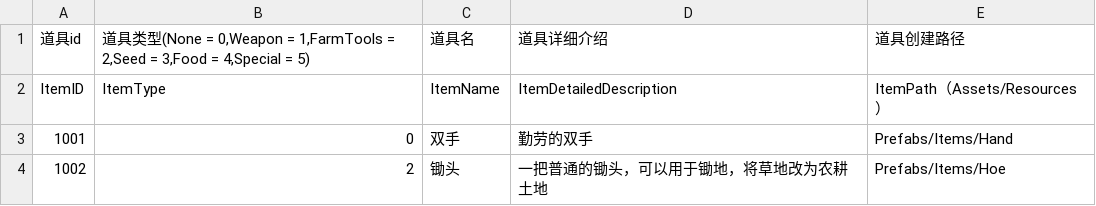
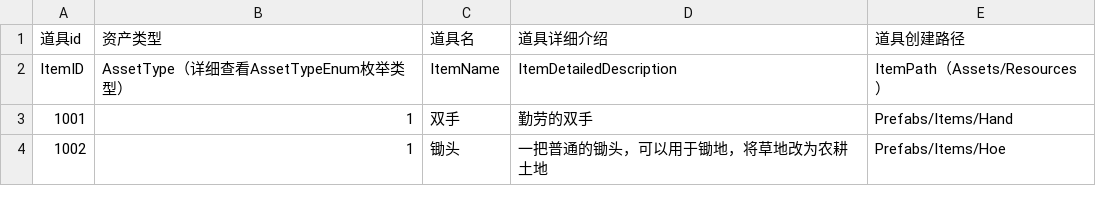
Before and after one commit to li1821023409/HorizontalCombat, a CSV file: Trunk/Client/Assets/Common/GameData/ItemInfo.csv, drawn as a sheet.

```diff
--- a/Trunk/Client/Assets/Common/GameData/ItemInfo.csv
+++ b/Trunk/Client/Assets/Common/GameData/ItemInfo.csv
@@ -1,4 +1,4 @@
-道具id,"道具类型(None = 0,Weapon = 1,FarmTools = 2,Seed = 3,Food = 4,Special = 5)",道具名,道具详细介绍,道具创建路径,
-ItemID,ItemType,ItemName,ItemDetailedDescription,ItemPath（Assets/Resources）,
-1001,0,双手,勤劳的双手,Prefabs/Items/Hand,
-1002,2,锄头,一把普通的锄头，可以用于锄地，将草地改为农耕土地,Prefabs/Items/Hoe,
+道具id,资产类型,道具名,道具详细介绍,道具创建路径,
+ItemID,AssetType（详细查看AssetTypeEnum枚举类型）,ItemName,ItemDetailedDescription,ItemPath（Assets/Resources）,
+1001,1,双手,勤劳的双手,Prefabs/Items/Hand,
+1002,1,锄头,一把普通的锄头，可以用于锄地，将草地改为农耕土地,Prefabs/Items/Hoe,
```
Also changed, not shown: Trunk/Client/Assets/Common/GameData/AssetID.csv, Trunk/Client/Assets/Common/GameData/PawnInfo.csv, 13 other files.
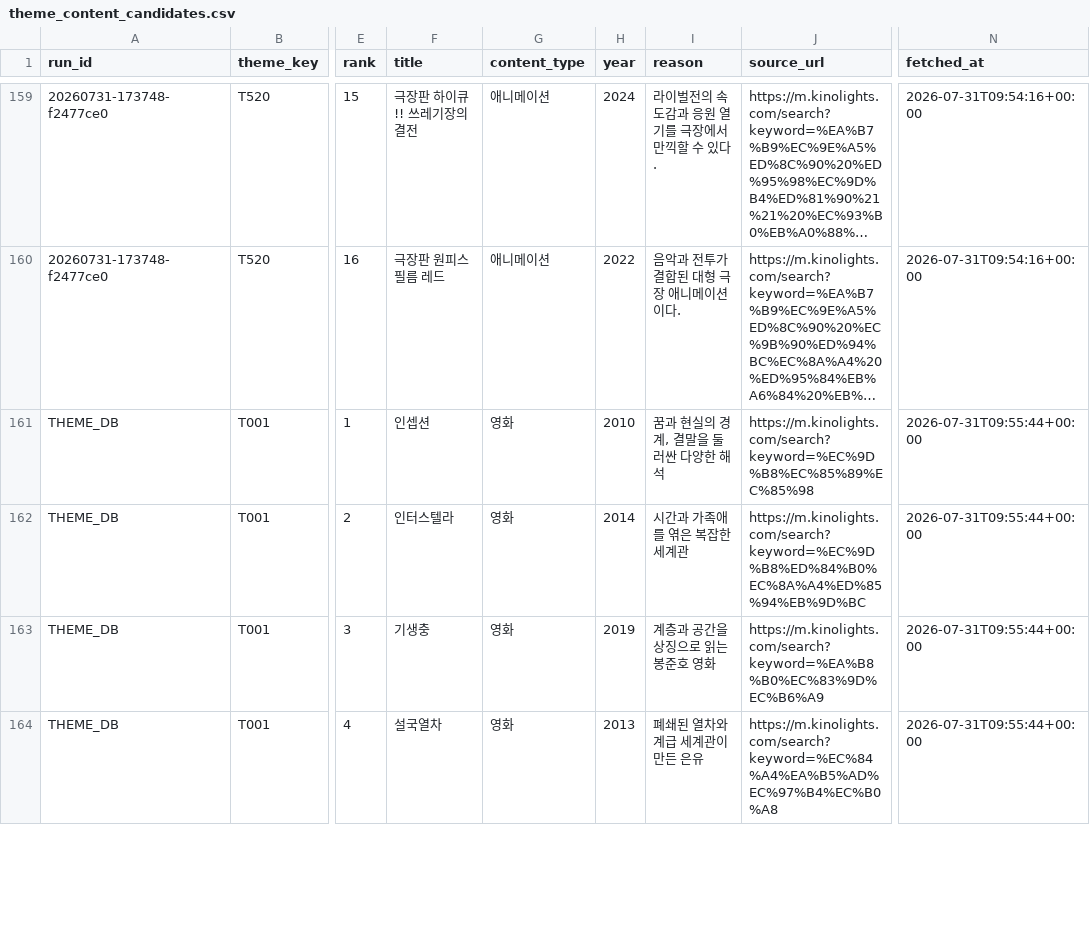
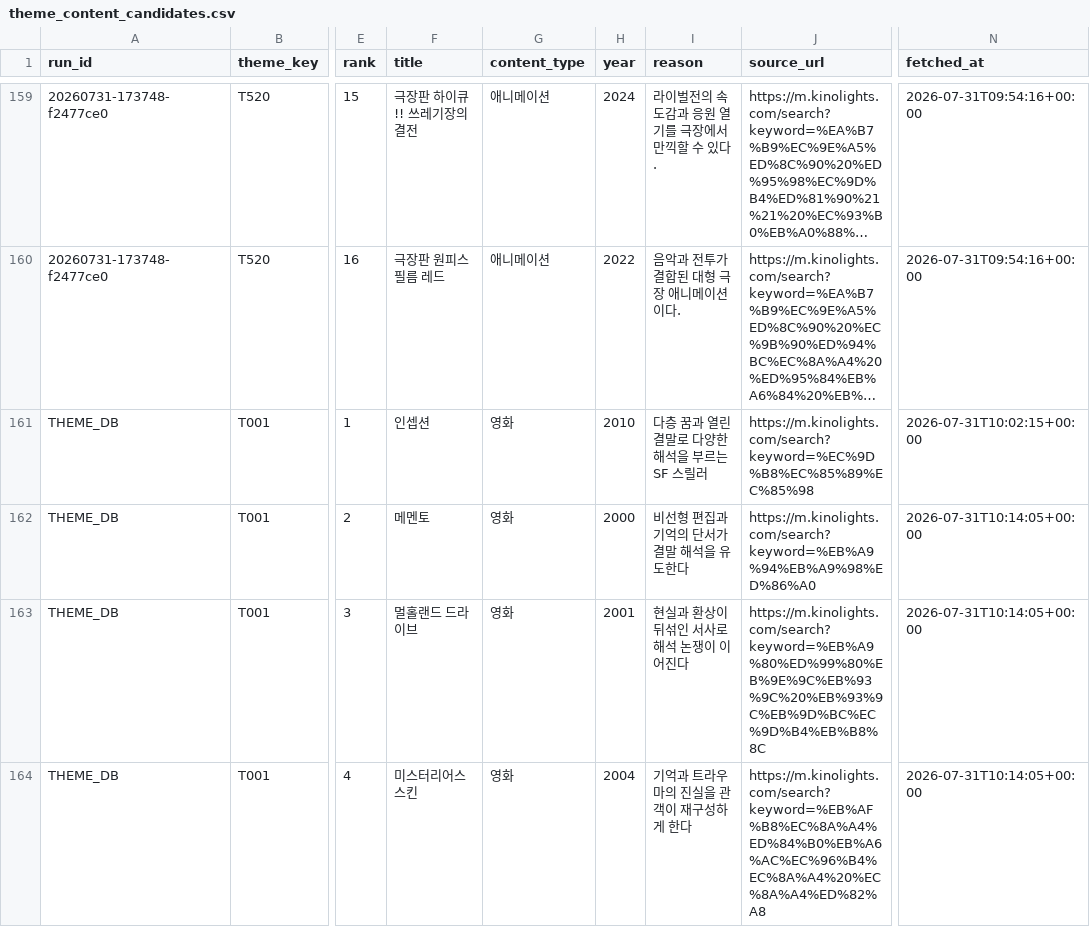
Before and after one commit to cig7624-art/btv-theme-curator, a CSV file: theme_content_candidates.csv, drawn as a sheet; only a part is shown, gaps mark what is left out; long unchanged cells end in …; the diff covers the shown part only; the diff names each change by its address in the sheet, - before the commit and + after, or states it on an @@ line.

Commit message:
Update theme content candidates (THEME_DB)

```diff
--- a/theme_content_candidates.csv
+++ b/theme_content_candidates.csv
-I161 (reason): 꿈과 현실의 경계, 결말을 둘러싼 다양한 해석
+I161 (reason): 다층 꿈과 열린 결말로 다양한 해석을 부르는 SF 스릴러
-N161 (fetched_at): 2026-07-31T09:55:44+00:00
+N161 (fetched_at): 2026-07-31T10:02:15+00:00
-F162 (title): 인터스텔라
+F162 (title): 메멘토
-H162 (year): 2014
+H162 (year): 2000
-I162 (reason): 시간과 가족애를 엮은 복잡한 세계관
+I162 (reason): 비선형 편집과 기억의 단서가 결말 해석을 유도한다
-J162 (source_url): https://m.kinolights.com/search?keyword=%EC%9D%B8%ED%84%B0%EC%8A%A4%ED%85%94%EB%9D%BC
+J162 (source_url): https://m.kinolights.com/search?keyword=%EB%A9%94%EB%A9%98%ED%86%A0
-N162:N164 (fetched_at): 2026-07-31T09:55:44+00:00
+N162:N164 (fetched_at): 2026-07-31T10:14:05+00:00
-F163 (title): 기생충
+F163 (title): 멀홀랜드 드라이브
-H163 (year): 2019
+H163 (year): 2001
-I163 (reason): 계층과 공간을 상징으로 읽는 봉준호 영화
+I163 (reason): 현실과 환상이 뒤섞인 서사로 해석 논쟁이 이어진다
-J163 (source_url): https://m.kinolights.com/search?keyword=%EA%B8%B0%EC%83%9D%EC%B6%A9
+J163 (source_url): https://m.kinolights.com/search?keyword=%EB%A9%80%ED%99%80%EB%9E%9C%EB%93%9C%20%EB%93%9C%EB%9D%BC%EC%9D%B4%EB%B8%8C
-F164 (title): 설국열차
+F164 (title): 미스터리어스 스킨
-H164 (year): 2013
+H164 (year): 2004
-I164 (reason): 폐쇄된 열차와 계급 세계관이 만든 은유
+I164 (reason): 기억과 트라우마의 진실을 관객이 재구성하게 한다
-J164 (source_url): https://m.kinolights.com/search?keyword=%EC%84%A4%EA%B5%AD%EC%97%B4%EC%B0%A8
+J164 (source_url): https://m.kinolights.com/search?keyword=%EB%AF%B8%EC%8A%A4%ED%84%B0%EB%A6%AC%EC%96%B4%EC%8A%A4%20%EC%8A%A4%ED%82%A8
```
Also changed, not shown: 62 edited cells elsewhere in this file.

::::::::

Repeat the listing above word for word, omitting the pictures.

Before and after one commit to li1821023409/HorizontalCombat, a CSV file: Trunk/Client/Assets/Common/GameData/ItemInfo.csv, drawn as a sheet.

```diff
--- a/Trunk/Client/Assets/Common/GameData/ItemInfo.csv
+++ b/Trunk/Client/Assets/Common/GameData/ItemInfo.csv
@@ -1,4 +1,4 @@
-道具id,"道具类型(None = 0,Weapon = 1,FarmTools = 2,Seed = 3,Food = 4,Special = 5)",道具名,道具详细介绍,道具创建路径,
-ItemID,ItemType,ItemName,ItemDetailedDescription,ItemPath（Assets/Resources）,
-1001,0,双手,勤劳的双手,Prefabs/Items/Hand,
-1002,2,锄头,一把普通的锄头，可以用于锄地，将草地改为农耕土地,Prefabs/Items/Hoe,
+道具id,资产类型,道具名,道具详细介绍,道具创建路径,
+ItemID,AssetType（详细查看AssetTypeEnum枚举类型）,ItemName,ItemDetailedDescription,ItemPath（Assets/Resources）,
+1001,1,双手,勤劳的双手,Prefabs/Items/Hand,
+1002,1,锄头,一把普通的锄头，可以用于锄地，将草地改为农耕土地,Prefabs/Items/Hoe,
```
Also changed, not shown: Trunk/Client/Assets/Common/GameData/AssetID.csv, Trunk/Client/Assets/Common/GameData/PawnInfo.csv, 13 other files.
Before and after one commit to cig7624-art/btv-theme-curator, a CSV file: theme_content_candidates.csv, drawn as a sheet; only a part is shown, gaps mark what is left out; long unchanged cells end in …; the diff covers the shown part only; the diff names each change by its address in the sheet, - before the commit and + after, or states it on an @@ line.

Commit message:
Update theme content candidates (THEME_DB)

```diff
--- a/theme_content_candidates.csv
+++ b/theme_content_candidates.csv
-I161 (reason): 꿈과 현실의 경계, 결말을 둘러싼 다양한 해석
+I161 (reason): 다층 꿈과 열린 결말로 다양한 해석을 부르는 SF 스릴러
-N161 (fetched_at): 2026-07-31T09:55:44+00:00
+N161 (fetched_at): 2026-07-31T10:02:15+00:00
-F162 (title): 인터스텔라
+F162 (title): 메멘토
-H162 (year): 2014
+H162 (year): 2000
-I162 (reason): 시간과 가족애를 엮은 복잡한 세계관
+I162 (reason): 비선형 편집과 기억의 단서가 결말 해석을 유도한다
-J162 (source_url): https://m.kinolights.com/search?keyword=%EC%9D%B8%ED%84%B0%EC%8A%A4%ED%85%94%EB%9D%BC
+J162 (source_url): https://m.kinolights.com/search?keyword=%EB%A9%94%EB%A9%98%ED%86%A0
-N162:N164 (fetched_at): 2026-07-31T09:55:44+00:00
+N162:N164 (fetched_at): 2026-07-31T10:14:05+00:00
-F163 (title): 기생충
+F163 (title): 멀홀랜드 드라이브
-H163 (year): 2019
+H163 (year): 2001
-I163 (reason): 계층과 공간을 상징으로 읽는 봉준호 영화
+I163 (reason): 현실과 환상이 뒤섞인 서사로 해석 논쟁이 이어진다
-J163 (source_url): https://m.kinolights.com/search?keyword=%EA%B8%B0%EC%83%9D%EC%B6%A9
+J163 (source_url): https://m.kinolights.com/search?keyword=%EB%A9%80%ED%99%80%EB%9E%9C%EB%93%9C%20%EB%93%9C%EB%9D%BC%EC%9D%B4%EB%B8%8C
-F164 (title): 설국열차
+F164 (title): 미스터리어스 스킨
-H164 (year): 2013
+H164 (year): 2004
-I164 (reason): 폐쇄된 열차와 계급 세계관이 만든 은유
+I164 (reason): 기억과 트라우마의 진실을 관객이 재구성하게 한다
-J164 (source_url): https://m.kinolights.com/search?keyword=%EC%84%A4%EA%B5%AD%EC%97%B4%EC%B0%A8
+J164 (source_url): https://m.kinolights.com/search?keyword=%EB%AF%B8%EC%8A%A4%ED%84%B0%EB%A6%AC%EC%96%B4%EC%8A%A4%20%EC%8A%A4%ED%82%A8
```
Also changed, not shown: 62 edited cells elsewhere in this file.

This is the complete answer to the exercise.